What needs to be done. Read the data below line by line and state how many lines hold "other". Nothing else belongs in the answer.
======== Records shown ========
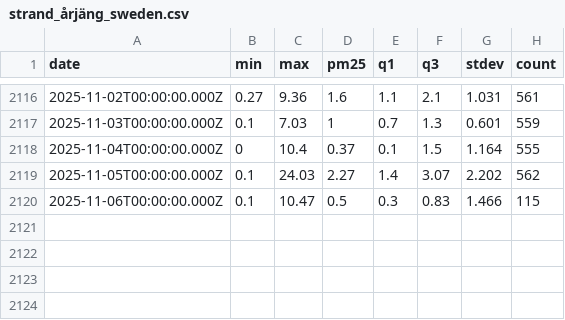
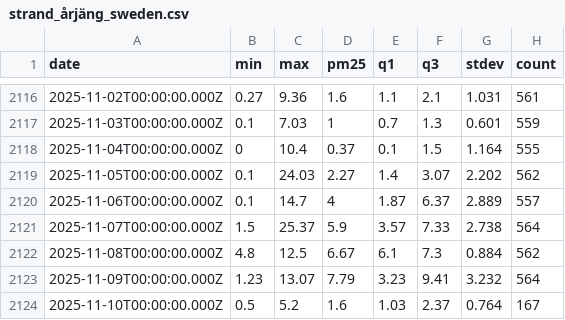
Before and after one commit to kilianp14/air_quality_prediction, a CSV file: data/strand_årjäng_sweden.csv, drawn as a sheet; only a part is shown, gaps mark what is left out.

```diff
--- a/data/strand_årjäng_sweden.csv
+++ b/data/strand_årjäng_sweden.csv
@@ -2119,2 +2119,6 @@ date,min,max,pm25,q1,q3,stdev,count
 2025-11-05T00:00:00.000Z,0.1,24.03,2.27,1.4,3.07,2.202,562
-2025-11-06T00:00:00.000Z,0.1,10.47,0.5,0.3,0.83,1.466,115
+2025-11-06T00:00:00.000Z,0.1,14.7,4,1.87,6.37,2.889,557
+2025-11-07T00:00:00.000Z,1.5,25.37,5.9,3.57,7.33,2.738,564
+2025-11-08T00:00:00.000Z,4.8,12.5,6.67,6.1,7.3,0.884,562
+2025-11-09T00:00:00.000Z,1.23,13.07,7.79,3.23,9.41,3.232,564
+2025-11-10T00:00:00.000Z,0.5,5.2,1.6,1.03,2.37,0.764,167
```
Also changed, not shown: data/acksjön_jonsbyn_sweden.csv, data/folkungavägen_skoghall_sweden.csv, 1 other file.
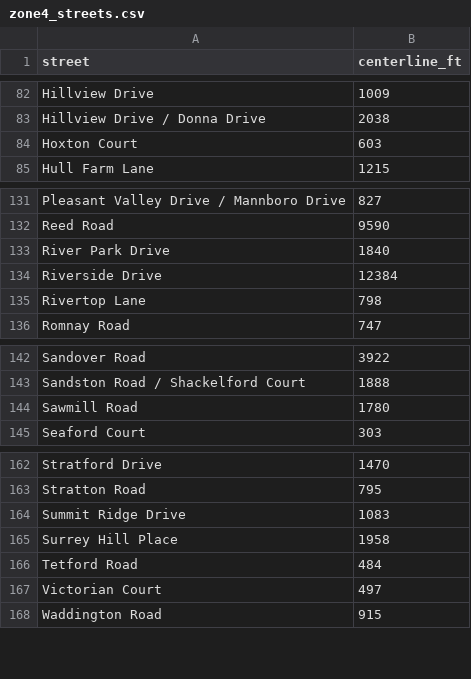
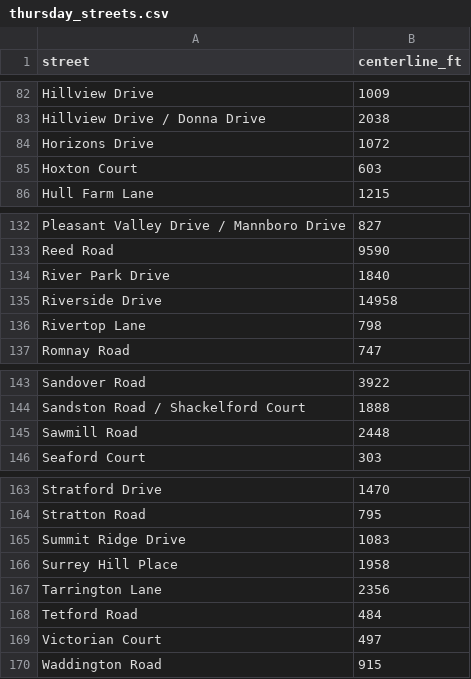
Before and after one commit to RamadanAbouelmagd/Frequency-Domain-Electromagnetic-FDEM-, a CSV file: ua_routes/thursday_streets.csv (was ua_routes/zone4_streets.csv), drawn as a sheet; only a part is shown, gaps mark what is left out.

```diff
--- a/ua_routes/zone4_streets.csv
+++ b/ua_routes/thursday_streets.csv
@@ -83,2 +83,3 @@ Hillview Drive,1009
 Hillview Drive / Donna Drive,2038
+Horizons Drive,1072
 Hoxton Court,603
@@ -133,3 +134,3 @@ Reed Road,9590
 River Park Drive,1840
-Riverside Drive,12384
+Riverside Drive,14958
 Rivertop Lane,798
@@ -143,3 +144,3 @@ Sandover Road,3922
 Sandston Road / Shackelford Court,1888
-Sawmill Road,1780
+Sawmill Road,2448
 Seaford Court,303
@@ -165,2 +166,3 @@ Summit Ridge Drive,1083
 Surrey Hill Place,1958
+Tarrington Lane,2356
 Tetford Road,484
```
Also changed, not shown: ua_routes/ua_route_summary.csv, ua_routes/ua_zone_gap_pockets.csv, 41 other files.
========
======== Records shown ========
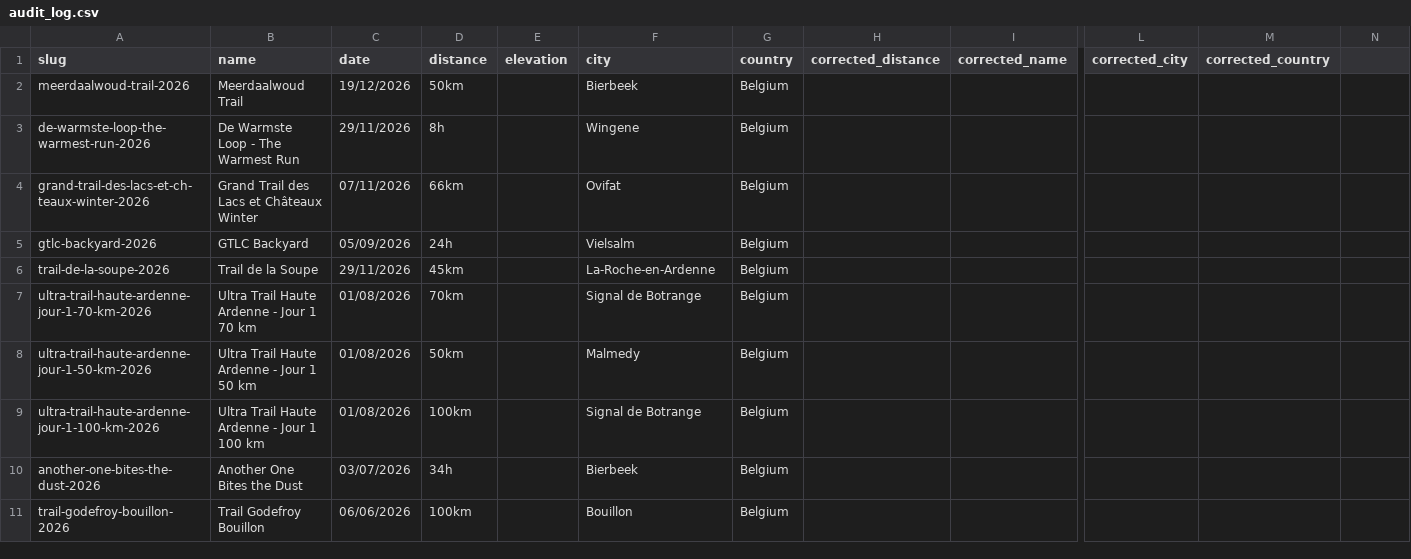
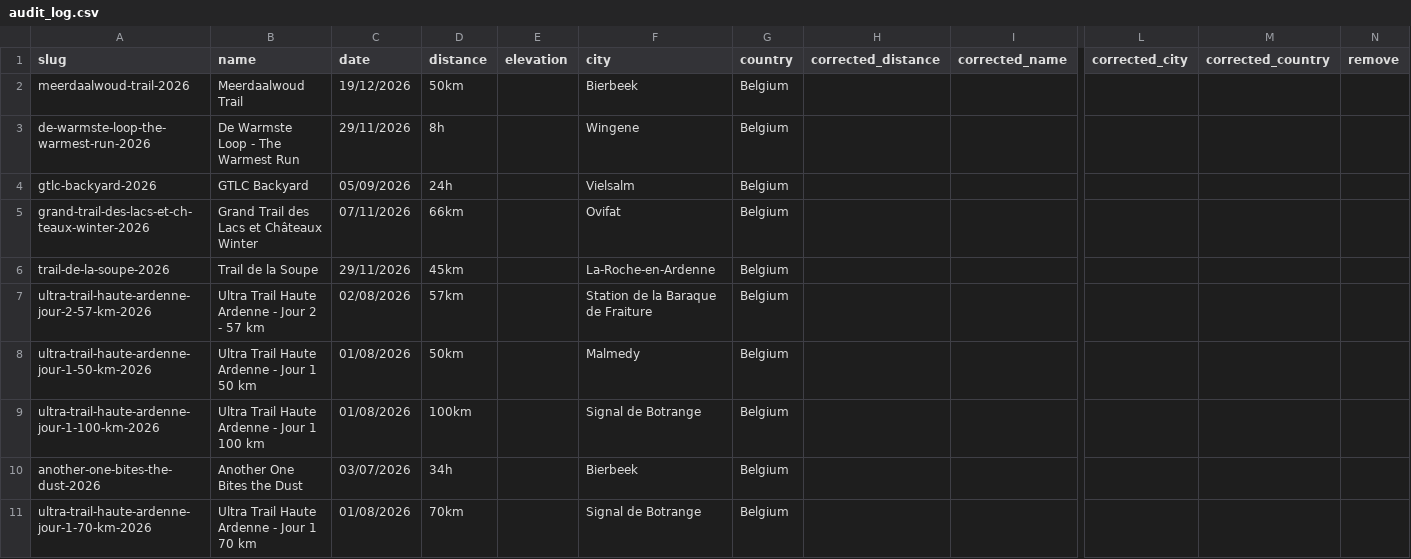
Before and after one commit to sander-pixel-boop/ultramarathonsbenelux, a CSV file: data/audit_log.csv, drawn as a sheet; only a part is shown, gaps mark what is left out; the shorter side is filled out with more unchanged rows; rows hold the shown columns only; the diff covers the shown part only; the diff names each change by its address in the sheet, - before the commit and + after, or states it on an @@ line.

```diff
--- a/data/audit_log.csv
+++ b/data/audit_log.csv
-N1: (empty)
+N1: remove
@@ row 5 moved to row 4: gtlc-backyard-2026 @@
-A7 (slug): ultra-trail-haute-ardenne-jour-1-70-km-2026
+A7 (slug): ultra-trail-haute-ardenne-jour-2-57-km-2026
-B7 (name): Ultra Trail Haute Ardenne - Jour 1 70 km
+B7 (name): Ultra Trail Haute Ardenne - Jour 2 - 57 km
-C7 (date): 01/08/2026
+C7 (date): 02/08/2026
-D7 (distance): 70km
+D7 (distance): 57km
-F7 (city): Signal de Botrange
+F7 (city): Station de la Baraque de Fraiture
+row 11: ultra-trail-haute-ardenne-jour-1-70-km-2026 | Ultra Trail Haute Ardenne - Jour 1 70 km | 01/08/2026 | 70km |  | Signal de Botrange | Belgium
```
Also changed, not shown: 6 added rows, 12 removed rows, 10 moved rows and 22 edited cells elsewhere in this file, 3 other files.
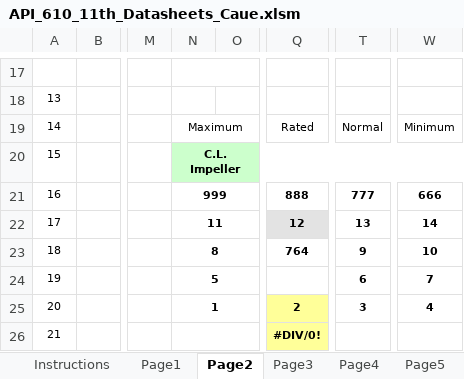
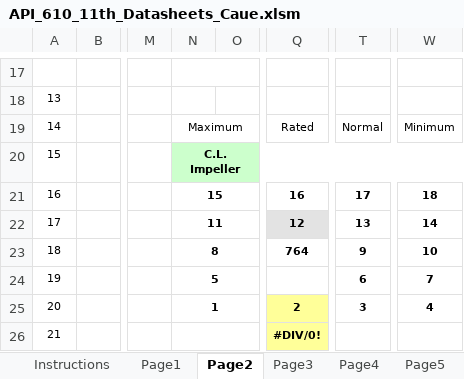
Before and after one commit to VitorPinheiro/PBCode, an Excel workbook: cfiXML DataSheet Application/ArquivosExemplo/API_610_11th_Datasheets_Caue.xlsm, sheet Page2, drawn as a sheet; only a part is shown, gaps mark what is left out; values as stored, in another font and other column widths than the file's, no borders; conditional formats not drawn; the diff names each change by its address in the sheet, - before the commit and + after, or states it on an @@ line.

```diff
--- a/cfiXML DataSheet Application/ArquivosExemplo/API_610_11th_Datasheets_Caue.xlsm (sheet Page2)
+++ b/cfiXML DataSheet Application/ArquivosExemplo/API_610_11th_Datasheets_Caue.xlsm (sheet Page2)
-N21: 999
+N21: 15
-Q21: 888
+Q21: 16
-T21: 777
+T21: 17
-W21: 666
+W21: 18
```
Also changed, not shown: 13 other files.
========
======== Records shown ========
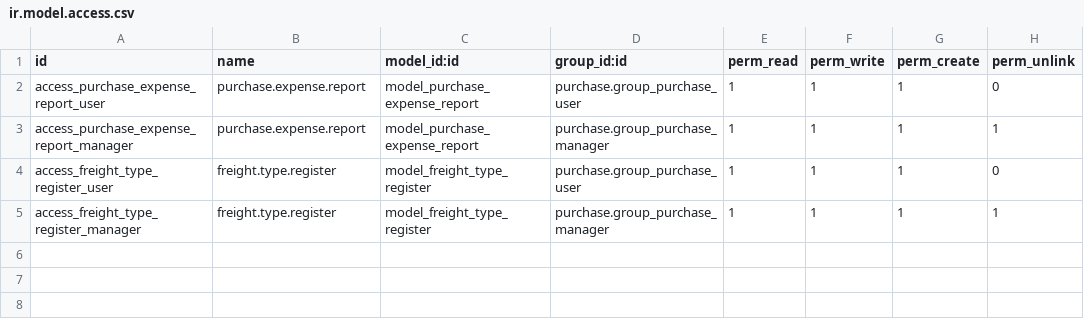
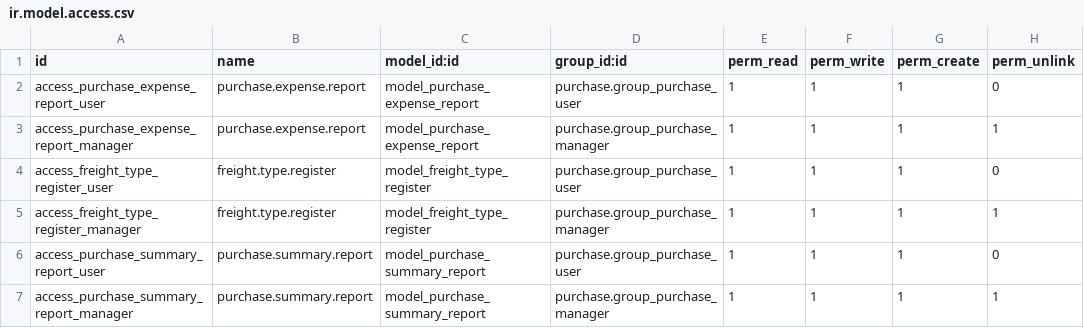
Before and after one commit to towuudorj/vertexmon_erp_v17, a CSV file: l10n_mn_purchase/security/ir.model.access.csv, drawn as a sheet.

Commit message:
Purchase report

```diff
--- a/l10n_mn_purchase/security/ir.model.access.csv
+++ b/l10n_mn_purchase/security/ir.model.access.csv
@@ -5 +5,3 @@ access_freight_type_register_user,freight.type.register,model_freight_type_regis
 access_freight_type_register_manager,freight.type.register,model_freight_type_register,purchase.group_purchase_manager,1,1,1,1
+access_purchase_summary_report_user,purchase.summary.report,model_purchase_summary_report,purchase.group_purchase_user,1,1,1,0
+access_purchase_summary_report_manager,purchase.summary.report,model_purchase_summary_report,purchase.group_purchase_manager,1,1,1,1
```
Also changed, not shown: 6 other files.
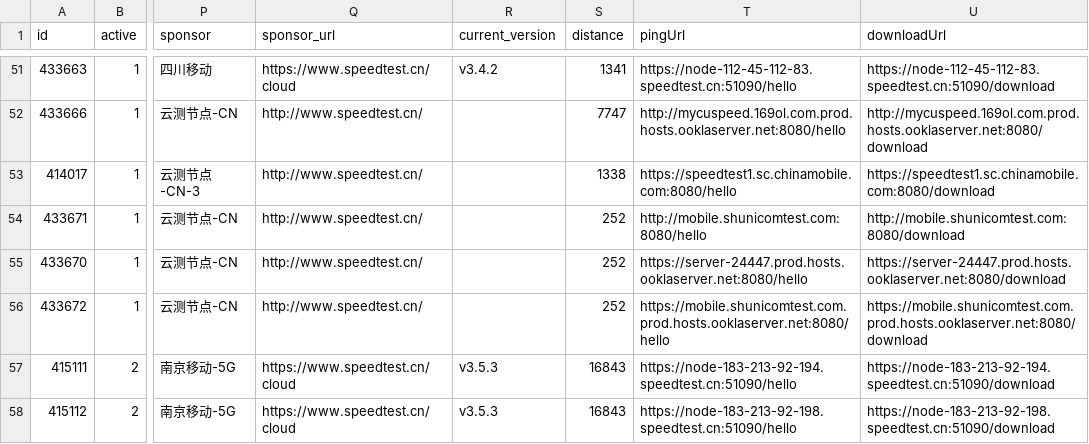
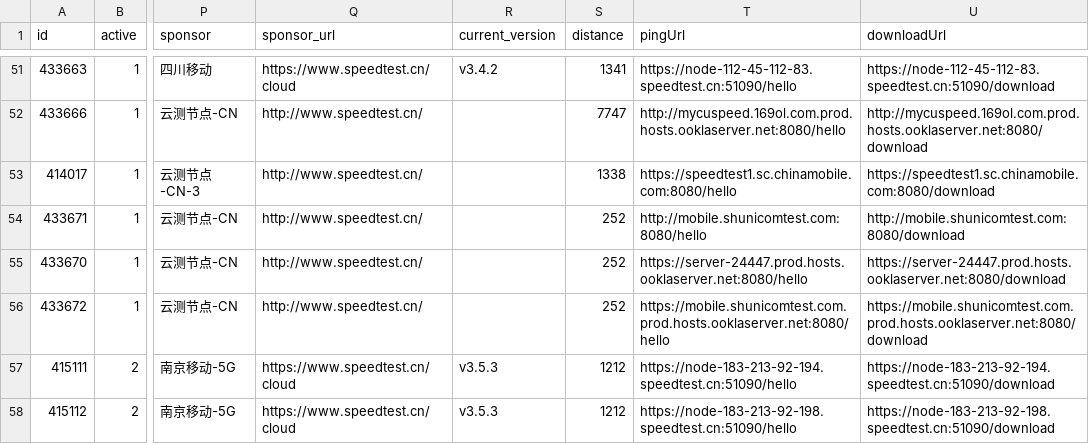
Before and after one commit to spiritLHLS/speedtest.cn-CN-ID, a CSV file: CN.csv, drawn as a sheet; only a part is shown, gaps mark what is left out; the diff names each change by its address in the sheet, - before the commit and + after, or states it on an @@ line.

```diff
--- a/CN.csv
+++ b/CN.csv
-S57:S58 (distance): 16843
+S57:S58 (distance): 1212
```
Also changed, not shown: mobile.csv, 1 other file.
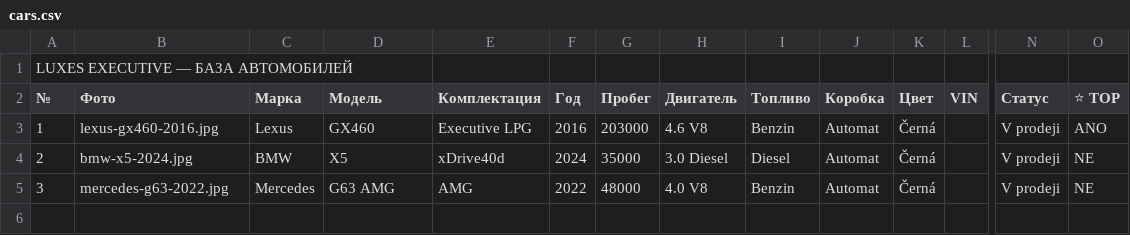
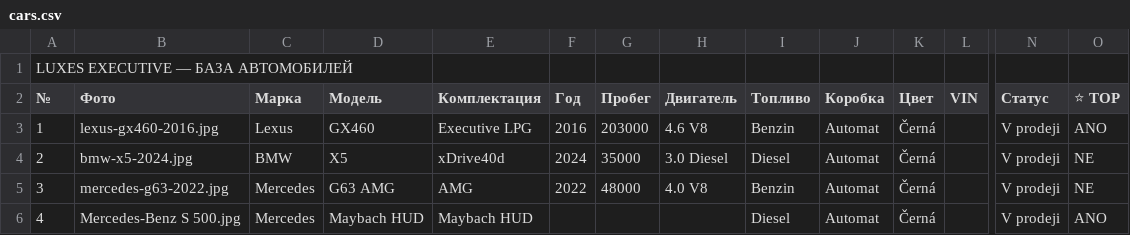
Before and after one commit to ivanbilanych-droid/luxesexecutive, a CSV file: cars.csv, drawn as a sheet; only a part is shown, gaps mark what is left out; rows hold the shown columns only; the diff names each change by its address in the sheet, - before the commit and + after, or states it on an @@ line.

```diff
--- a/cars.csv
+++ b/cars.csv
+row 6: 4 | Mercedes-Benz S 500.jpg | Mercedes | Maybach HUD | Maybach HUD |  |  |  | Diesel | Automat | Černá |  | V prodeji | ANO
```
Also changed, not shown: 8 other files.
========
Response for this exercise. 8